The New South Wales Independent Commission Against Corruption has taken on premiers, ministers and billionaire businessmen. But is its decision to go after the state’s most high profile Crown Prosecutor Margaret Cuneen a step too far? Ms Cuneen says she’s been the target of a malicious complaint involving her private life. She launched a challenge in the New South Wales supreme Court today calling for the ICAC inquiry to be shut down.
Source: PM | Duration: 4min 59sec
Topics: law-crime-and-justice, corruption, nsw, australia
MARK COLVIN: There’s often been applause for the New South Wales Independent Commission Against Corruption (ICAC) as it’s taken on premiers, ministers and billionaire businessmen.
But is its decision to go after the state’s most high profile Crown prosecutor, Margaret Cunneen, a step too far?
Many in the New South Wales legal fraternity seem to think so.
Margaret Cunneen herself says she’s been the target of a malicious lie.

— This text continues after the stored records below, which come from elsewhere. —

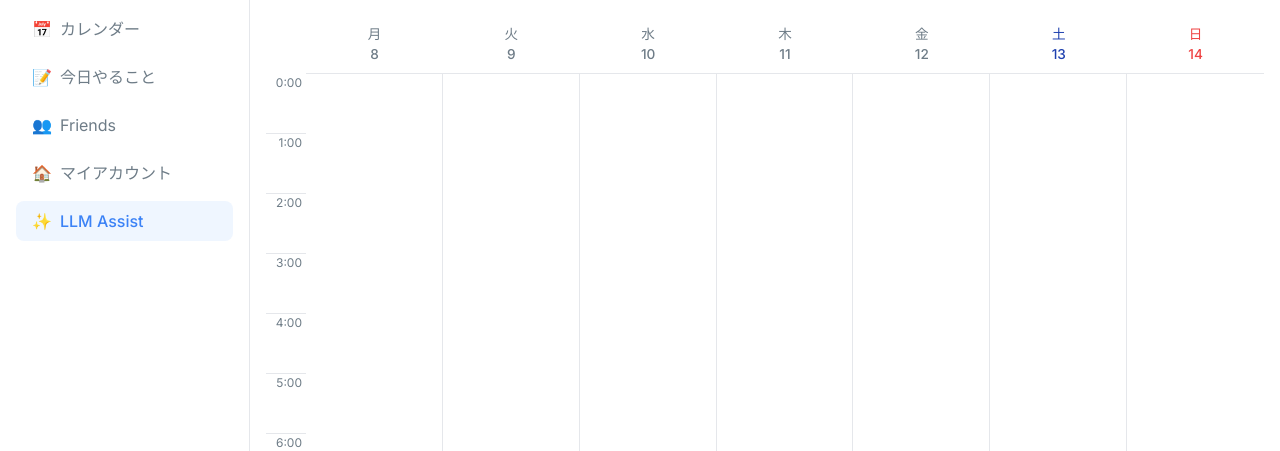
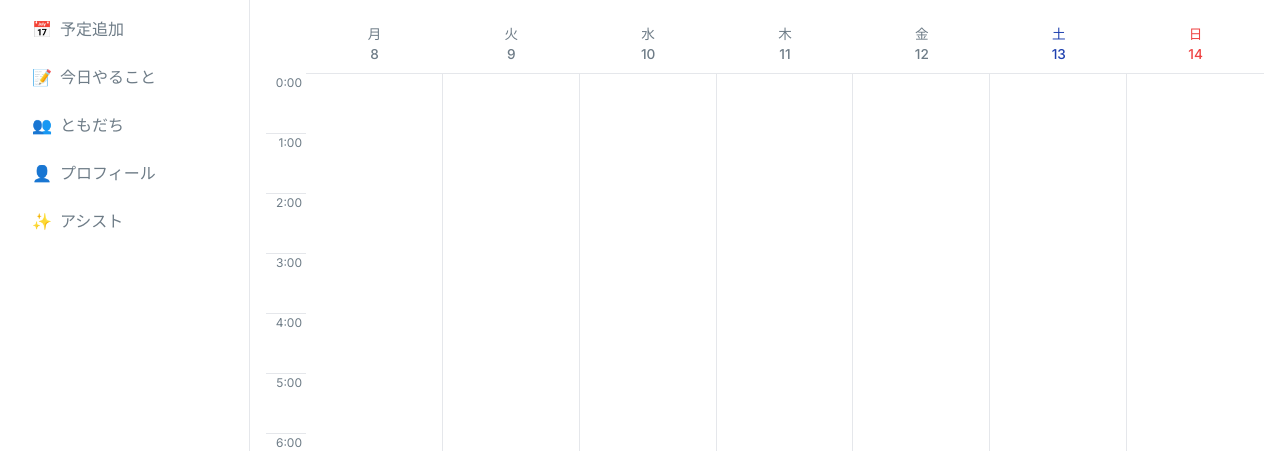
Before and after one commit to usudonsdev/13_Hackathon202512, a Django app: page / in a window 1280 px wide. Shown: the part 60-511 px from the top of the page. Run offline with Django 3.2, Linux system fonts and the light colour scheme.

Commit message:
add: LLM_Assist_System.html change: sidebar tag name is changed fix: link each page on each html

```diff
--- /dev/null
+++ b/calendarProject_forHK/templates/calendar_app/LLM_Assist_System.html
@@ -0,0 +1,2 @@
+工事中ですごめんね
+<a href="index.html">index.htmlへjump</a>
--- a/calendarProject_forHK/templates/calendar_app/index.html
+++ b/calendarProject_forHK/templates/calendar_app/index.html
@@ -537,20 +537,20 @@
             </div>
 
             <nav class="main-nav">
-                <button class="nav-btn" onclick="location.href='/'">
-                    <span class="icon">📅</span> カレンダー
+                <button class="nav-btn" onclick="location.href='add_event.html'">
+                    <span class="icon">📅</span> 予定追加
                 </button>
                 <button id="btn-today-todo" class="nav-btn">
                     <span class="icon">📝</span> 今日やること
                 </button>
                 <button id="btn-friends" class="nav-btn">
-                    <span class="icon">👥</span> Friends
+                    <span class="icon">👥</span> ともだち
                 </button>
-                <button id="btn-friends" class="nav-btn" onclick="location.href='/account/view'">
-                    <span class="icon">🏠</span> マイアカウント
+                <button id="btn-friends" class="nav-btn" onclick="location.href='account.html'">
+                    <span class="icon">👤</span> プロフィール
                 </button>
-                <button id="btn-llm" class="nav-btn special-btn">
-                    <span class="icon">✨</span> LLM Assist
+                <button id="btn-llm" class="nav-btn" onclick="location.href='LLM_Assist_System.html'">
+                    <span class="icon">✨</span> アシスト
                 </button>
             </nav>
 
```
Also changed, not shown: calendarProject_forHK/templates/calendar_app/account.html (+9 -9 lines), calendarProject_forHK/templates/calendar_app/add_event.html (+9 -4 lines).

She launched a challenge in the New South Wales Supreme Court today, calling for the inquiry to be shut down because the ICAC had exceeded its powers.
Deborah Cornwall was in court to listen to the preliminary arguments before the hearing gets underway tomorrow.
She joins me now. So what happened at today’s hearing?
DEBORAH CORNWALL: Well Mark, this challenge to the ICAC is quite different to anything we’ve seen in the past, because Margaret Cunneen’s barrister, Arthur Moses SC, is actually calling on the ICAC to make itself accountable about the way it uses its extraordinary powers.
And his argument is that if the ICAC effectively are accusing Margaret Cunneen of perverting the course of justice, then it better have a very good reason for trashing her reputation.
And his central point is that it appears the ICAC have gone after Margaret Cunneen because of her position as a public prosecutor – yet the allegations involve a very private matter.